_ASSIGNMENT:_
Without changing a word, repeat the data, and include no pictures.

_SUPPLIED DATA:_
════════════════
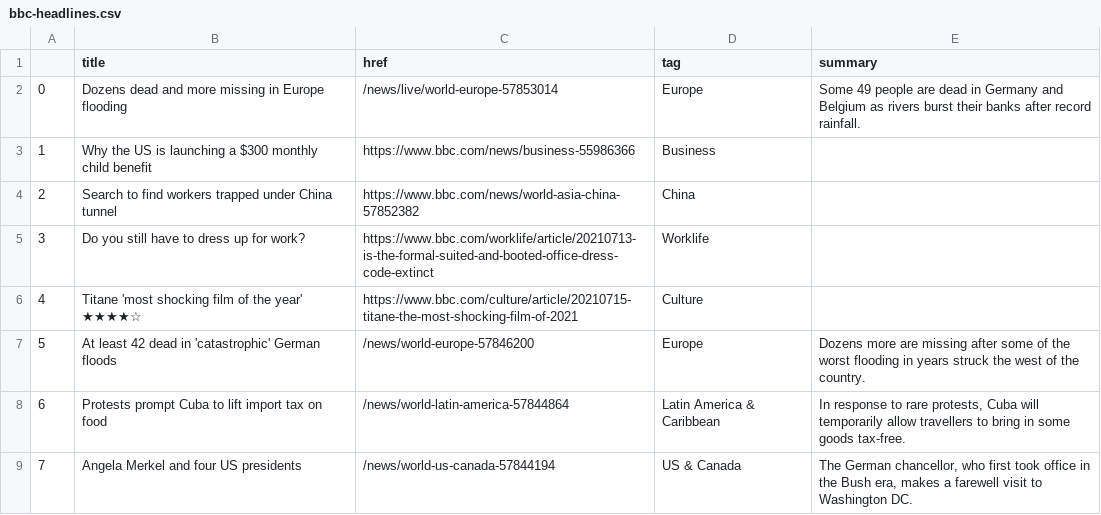
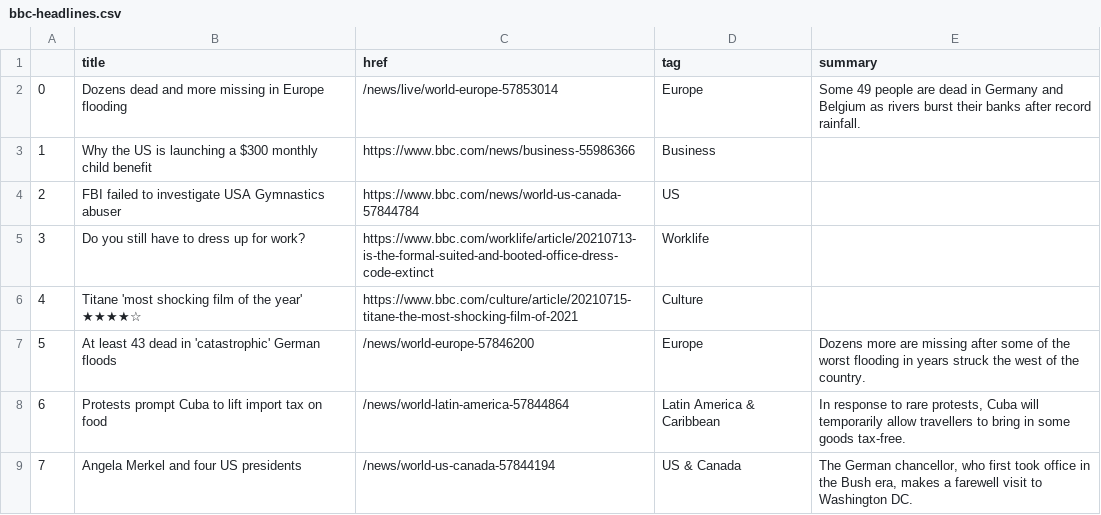
Before and after one commit to bujanowski/automated-scraper, a CSV file: bbc-headlines.csv, drawn as a sheet; only a part is shown.

```diff
--- a/bbc-headlines.csv
+++ b/bbc-headlines.csv
@@ -3,6 +3,6 @@
 1,Why the US is launching a $300 monthly child benefit,https://www.bbc.com/news/business-55986366,Business,
-2,Search to find workers trapped under China tunnel,https://www.bbc.com/news/world-asia-china-57852382,China,
+2,FBI failed to investigate USA Gymnastics abuser,https://www.bbc.com/news/world-us-canada-57844784,US,
 3,Do you still have to dress up for work?,https://www.bbc.com/worklife/article/20210713-is-the-formal-suited-and-booted-office-dress-code-extinct,Worklife,
 4,Titane 'most shocking film of the year' ★★★★☆,https://www.bbc.com/culture/article/20210715-titane-the-most-shocking-film-of-2021,Culture,
-5,At least 42 dead in 'catastrophic' German floods,/news/world-europe-57846200,Europe,Dozens more are missing after some of the worst flooding in years struck the west of the country.
+5,At least 43 dead in 'catastrophic' German floods,/news/world-europe-57846200,Europe,Dozens more are missing after some of the worst flooding in years struck the west of the country.
 6,Protests prompt Cuba to lift import tax on food,/news/world-latin-america-57844864,Latin America & Caribbean,"In response to rare protests, Cuba will temporarily allow travellers to bring in some goods tax-free."
```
════════════════
_OUTPUT FOR THIS TASK:_
Before and after one commit to bujanowski/automated-scraper, a CSV file: bbc-headlines.csv, drawn as a sheet; only a part is shown.

```diff
--- a/bbc-headlines.csv
+++ b/bbc-headlines.csv
@@ -3,6 +3,6 @@
 1,Why the US is launching a $300 monthly child benefit,https://www.bbc.com/news/business-55986366,Business,
-2,Search to find workers trapped under China tunnel,https://www.bbc.com/news/world-asia-china-57852382,China,
+2,FBI failed to investigate USA Gymnastics abuser,https://www.bbc.com/news/world-us-canada-57844784,US,
 3,Do you still have to dress up for work?,https://www.bbc.com/worklife/article/20210713-is-the-formal-suited-and-booted-office-dress-code-extinct,Worklife,
 4,Titane 'most shocking film of the year' ★★★★☆,https://www.bbc.com/culture/article/20210715-titane-the-most-shocking-film-of-2021,Culture,
-5,At least 42 dead in 'catastrophic' German floods,/news/world-europe-57846200,Europe,Dozens more are missing after some of the worst flooding in years struck the west of the country.
+5,At least 43 dead in 'catastrophic' German floods,/news/world-europe-57846200,Europe,Dozens more are missing after some of the worst flooding in years struck the west of the country.
 6,Protests prompt Cuba to lift import tax on food,/news/world-latin-america-57844864,Latin America & Caribbean,"In response to rare protests, Cuba will temporarily allow travellers to bring in some goods tax-free."
```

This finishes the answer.